REQUIREMENT. Among the records, which lines hold the word "like"? Pick them out.

SOURCE DATA.
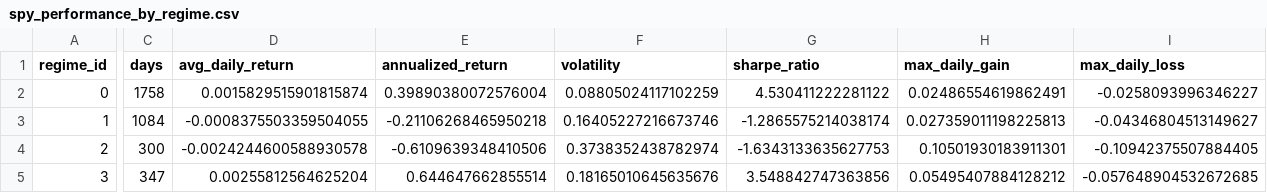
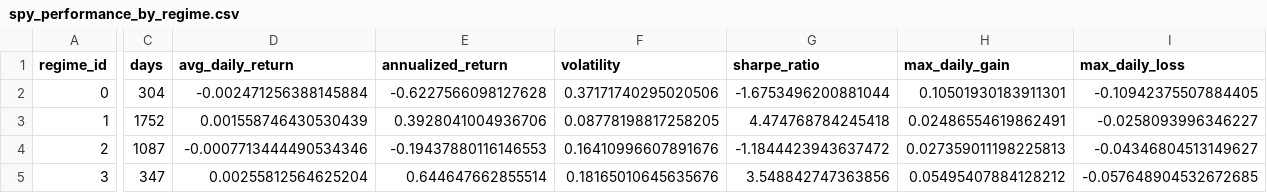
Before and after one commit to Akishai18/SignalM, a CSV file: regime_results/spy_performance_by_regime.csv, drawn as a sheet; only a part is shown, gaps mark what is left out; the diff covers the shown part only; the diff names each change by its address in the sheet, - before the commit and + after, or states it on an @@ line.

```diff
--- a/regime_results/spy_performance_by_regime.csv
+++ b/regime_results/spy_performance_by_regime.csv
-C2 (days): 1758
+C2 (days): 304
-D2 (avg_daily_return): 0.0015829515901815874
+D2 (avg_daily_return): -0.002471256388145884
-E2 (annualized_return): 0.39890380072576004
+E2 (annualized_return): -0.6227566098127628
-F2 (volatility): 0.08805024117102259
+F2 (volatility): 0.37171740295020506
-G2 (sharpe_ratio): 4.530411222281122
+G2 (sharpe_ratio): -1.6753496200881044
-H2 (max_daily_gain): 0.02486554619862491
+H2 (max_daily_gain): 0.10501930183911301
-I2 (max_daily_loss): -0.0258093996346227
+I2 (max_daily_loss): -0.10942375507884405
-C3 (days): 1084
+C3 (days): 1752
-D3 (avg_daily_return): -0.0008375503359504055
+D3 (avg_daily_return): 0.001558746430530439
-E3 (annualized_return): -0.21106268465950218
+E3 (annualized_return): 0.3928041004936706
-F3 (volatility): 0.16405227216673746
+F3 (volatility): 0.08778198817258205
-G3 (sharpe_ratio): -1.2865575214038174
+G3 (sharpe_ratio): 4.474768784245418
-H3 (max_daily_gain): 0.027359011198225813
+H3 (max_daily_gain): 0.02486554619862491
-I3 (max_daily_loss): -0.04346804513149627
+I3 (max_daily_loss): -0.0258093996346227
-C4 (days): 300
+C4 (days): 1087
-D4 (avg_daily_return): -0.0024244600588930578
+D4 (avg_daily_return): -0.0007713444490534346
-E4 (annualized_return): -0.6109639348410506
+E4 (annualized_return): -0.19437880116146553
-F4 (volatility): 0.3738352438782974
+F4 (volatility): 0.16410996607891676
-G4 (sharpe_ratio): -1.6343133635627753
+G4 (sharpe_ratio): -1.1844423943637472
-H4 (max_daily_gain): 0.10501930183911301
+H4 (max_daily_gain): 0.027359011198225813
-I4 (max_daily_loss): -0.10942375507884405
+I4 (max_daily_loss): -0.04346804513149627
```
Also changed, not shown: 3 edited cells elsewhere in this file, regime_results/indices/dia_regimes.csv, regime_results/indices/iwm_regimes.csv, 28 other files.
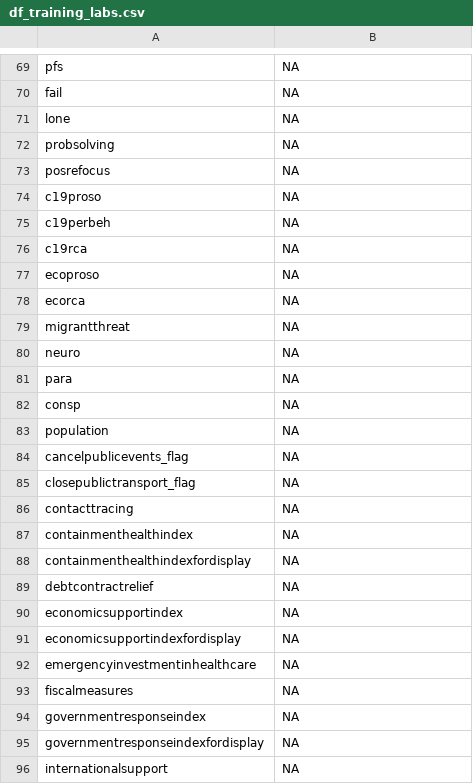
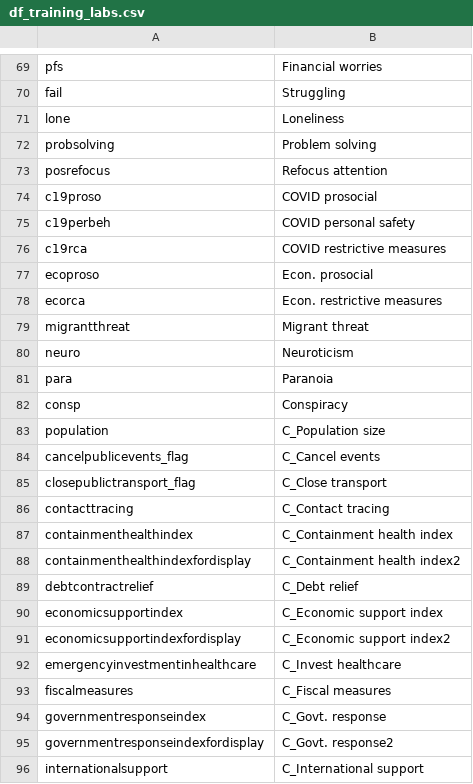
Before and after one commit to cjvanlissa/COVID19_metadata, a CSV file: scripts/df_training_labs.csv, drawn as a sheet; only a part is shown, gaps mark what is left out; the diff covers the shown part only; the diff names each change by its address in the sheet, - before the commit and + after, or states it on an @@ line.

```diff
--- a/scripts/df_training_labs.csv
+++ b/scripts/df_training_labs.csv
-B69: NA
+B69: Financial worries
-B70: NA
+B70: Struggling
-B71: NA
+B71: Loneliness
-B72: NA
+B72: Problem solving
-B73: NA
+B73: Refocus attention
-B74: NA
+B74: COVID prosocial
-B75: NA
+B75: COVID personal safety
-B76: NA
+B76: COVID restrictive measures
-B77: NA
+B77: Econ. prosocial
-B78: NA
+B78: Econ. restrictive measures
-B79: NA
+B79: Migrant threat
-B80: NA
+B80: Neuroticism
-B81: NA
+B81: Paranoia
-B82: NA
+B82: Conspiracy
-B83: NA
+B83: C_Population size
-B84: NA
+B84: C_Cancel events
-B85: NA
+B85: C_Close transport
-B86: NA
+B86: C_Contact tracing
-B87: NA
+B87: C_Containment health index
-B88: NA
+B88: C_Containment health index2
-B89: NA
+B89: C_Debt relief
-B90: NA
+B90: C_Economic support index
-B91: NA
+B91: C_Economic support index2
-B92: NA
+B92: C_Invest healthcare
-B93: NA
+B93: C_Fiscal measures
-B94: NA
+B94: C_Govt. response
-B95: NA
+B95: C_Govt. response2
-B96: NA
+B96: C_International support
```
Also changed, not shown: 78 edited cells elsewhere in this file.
* * *
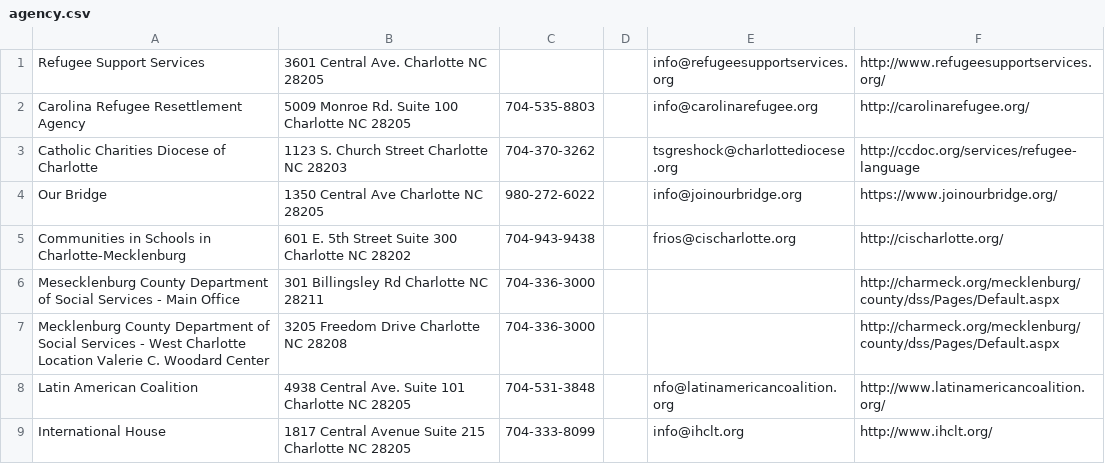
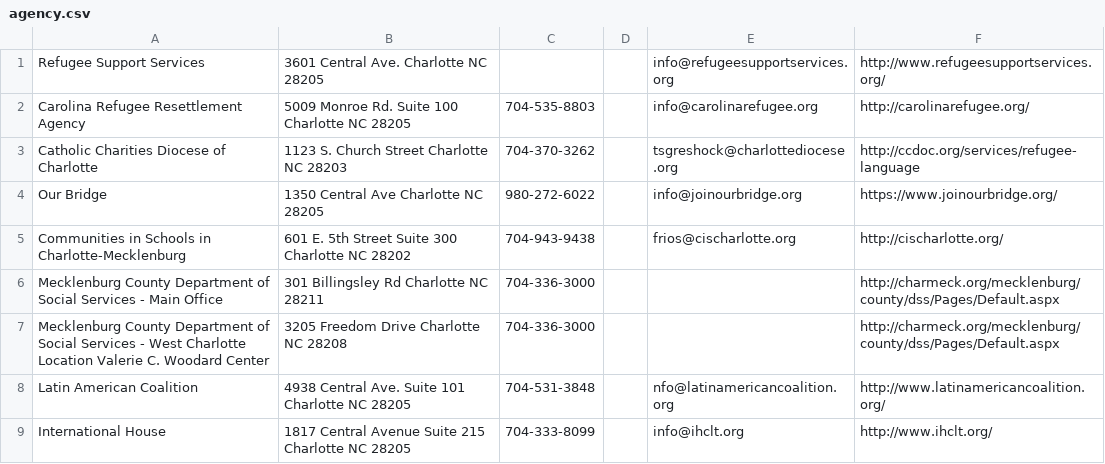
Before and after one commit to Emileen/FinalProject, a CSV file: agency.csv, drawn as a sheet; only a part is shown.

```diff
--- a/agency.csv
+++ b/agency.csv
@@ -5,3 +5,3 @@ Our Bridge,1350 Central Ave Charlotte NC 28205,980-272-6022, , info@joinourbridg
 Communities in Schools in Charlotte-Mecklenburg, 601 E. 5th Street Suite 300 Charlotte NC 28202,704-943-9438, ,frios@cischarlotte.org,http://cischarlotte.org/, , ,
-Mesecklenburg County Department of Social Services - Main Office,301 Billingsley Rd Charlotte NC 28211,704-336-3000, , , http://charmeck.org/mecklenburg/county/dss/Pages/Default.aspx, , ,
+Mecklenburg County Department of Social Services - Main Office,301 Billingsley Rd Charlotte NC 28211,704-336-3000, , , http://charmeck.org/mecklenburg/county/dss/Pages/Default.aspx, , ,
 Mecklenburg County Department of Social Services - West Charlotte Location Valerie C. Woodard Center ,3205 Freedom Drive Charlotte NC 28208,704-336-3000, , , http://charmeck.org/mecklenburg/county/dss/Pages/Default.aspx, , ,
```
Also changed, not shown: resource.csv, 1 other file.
---
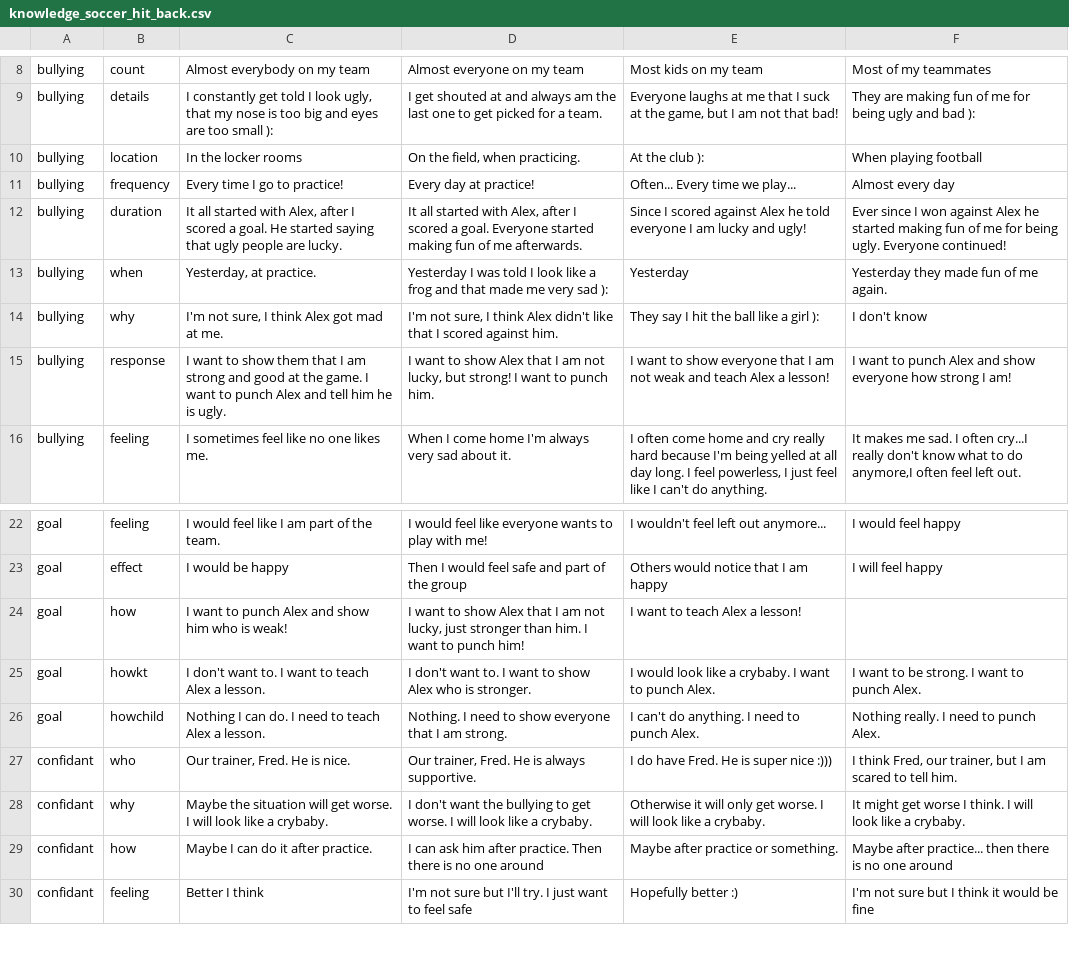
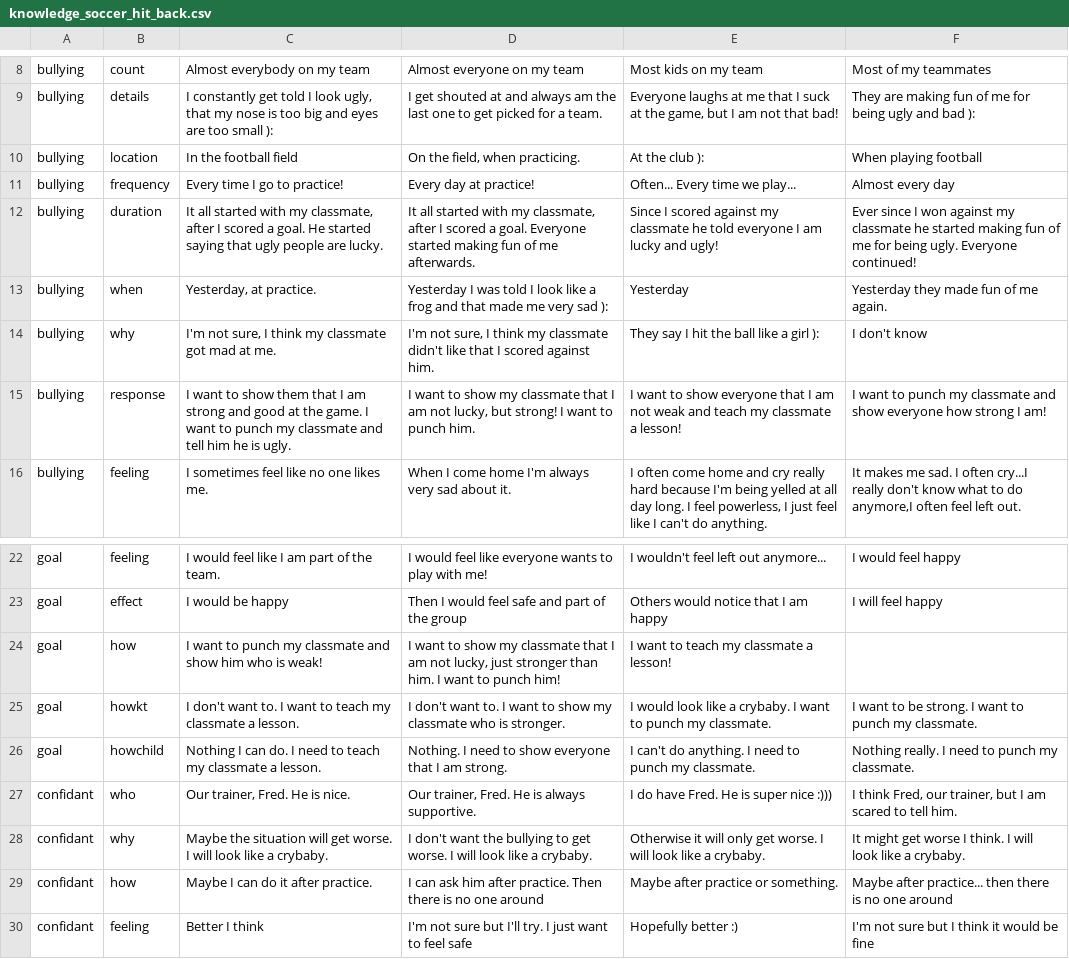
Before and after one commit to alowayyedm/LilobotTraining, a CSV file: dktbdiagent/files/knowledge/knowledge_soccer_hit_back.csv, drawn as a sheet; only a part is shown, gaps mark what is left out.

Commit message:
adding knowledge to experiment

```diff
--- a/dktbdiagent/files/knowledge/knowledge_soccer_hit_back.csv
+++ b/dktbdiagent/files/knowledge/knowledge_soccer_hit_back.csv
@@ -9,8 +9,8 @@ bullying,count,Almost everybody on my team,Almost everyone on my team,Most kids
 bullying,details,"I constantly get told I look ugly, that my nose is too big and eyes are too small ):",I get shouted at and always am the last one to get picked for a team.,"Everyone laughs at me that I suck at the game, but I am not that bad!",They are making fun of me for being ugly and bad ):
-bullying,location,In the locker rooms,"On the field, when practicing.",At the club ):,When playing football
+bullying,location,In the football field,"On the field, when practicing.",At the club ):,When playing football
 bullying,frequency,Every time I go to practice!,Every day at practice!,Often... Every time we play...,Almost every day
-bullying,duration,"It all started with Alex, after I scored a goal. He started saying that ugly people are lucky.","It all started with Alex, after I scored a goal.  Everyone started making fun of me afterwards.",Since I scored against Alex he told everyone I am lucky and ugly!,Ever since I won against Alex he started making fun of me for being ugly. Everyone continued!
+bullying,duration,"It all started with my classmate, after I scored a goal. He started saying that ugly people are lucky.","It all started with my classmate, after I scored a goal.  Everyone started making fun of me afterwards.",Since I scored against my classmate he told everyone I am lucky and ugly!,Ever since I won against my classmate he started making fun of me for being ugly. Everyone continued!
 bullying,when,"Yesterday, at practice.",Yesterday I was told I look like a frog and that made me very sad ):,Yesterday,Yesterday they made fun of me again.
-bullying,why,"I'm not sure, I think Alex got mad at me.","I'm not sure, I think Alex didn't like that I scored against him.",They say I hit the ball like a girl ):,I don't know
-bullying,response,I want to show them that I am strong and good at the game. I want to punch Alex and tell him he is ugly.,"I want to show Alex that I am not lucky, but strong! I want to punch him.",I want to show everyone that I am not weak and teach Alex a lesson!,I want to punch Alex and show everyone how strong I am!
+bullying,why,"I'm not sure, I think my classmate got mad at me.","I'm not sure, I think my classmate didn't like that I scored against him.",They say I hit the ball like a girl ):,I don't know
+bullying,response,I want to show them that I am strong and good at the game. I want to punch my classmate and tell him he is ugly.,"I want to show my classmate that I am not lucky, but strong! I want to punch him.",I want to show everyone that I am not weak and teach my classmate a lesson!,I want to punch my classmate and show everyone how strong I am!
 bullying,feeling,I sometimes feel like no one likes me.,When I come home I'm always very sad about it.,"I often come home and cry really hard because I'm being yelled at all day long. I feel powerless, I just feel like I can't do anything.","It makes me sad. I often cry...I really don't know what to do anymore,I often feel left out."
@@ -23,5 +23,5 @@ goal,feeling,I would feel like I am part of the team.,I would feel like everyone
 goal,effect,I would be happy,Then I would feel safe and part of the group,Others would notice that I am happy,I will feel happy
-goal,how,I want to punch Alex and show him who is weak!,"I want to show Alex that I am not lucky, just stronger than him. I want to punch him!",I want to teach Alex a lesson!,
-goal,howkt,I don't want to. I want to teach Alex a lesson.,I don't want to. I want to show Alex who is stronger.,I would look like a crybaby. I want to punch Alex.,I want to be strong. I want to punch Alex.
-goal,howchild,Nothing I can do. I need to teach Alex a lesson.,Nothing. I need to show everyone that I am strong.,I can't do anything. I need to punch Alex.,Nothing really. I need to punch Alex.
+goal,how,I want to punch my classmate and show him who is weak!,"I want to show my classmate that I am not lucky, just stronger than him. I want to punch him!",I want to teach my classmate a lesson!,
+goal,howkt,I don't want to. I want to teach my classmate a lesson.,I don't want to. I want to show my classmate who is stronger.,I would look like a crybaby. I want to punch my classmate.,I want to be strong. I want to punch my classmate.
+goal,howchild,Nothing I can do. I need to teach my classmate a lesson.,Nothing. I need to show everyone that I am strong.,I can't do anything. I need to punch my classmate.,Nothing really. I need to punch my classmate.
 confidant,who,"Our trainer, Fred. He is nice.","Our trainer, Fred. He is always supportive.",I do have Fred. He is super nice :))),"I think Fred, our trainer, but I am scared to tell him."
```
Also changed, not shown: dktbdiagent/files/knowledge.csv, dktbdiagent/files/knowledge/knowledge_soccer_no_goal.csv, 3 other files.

ANSWER BOX.
 bullying,when,"Yesterday, at practice.",Yesterday I was told I look like a frog and that made me very sad ):,Yesterday,Yesterday they made fun of me again.
-bullying,why,"I'm not sure, I think Alex got mad at me.","I'm not sure, I think Alex didn't like that I scored against him.",They say I hit the ball like a girl ):,I don't know
+bullying,why,"I'm not sure, I think my classmate got mad at me.","I'm not sure, I think my classmate didn't like that I scored against him.",They say I hit the ball like a girl ):,I don't know
 bullying,feeling,I sometimes feel like no one likes me.,When I come home I'm always very sad about it.,"I often come home and cry really hard because I'm being yelled at all day long. I feel powerless, I just feel like I can't do anything.","It makes me sad. I often cry...I really don't know what to do anymore,I often feel left out."
@@ -23,5 +23,5 @@ goal,feeling,I would feel like I am part of the team.,I would feel like everyone
-goal,howkt,I don't want to. I want to teach Alex a lesson.,I don't want to. I want to show Alex who is stronger.,I would look like a crybaby. I want to punch Alex.,I want to be strong. I want to punch Alex.
+goal,howkt,I don't want to. I want to teach my classmate a lesson.,I don't want to. I want to show my classmate who is stronger.,I would look like a crybaby. I want to punch my classmate.,I want to be strong. I want to punch my classmate.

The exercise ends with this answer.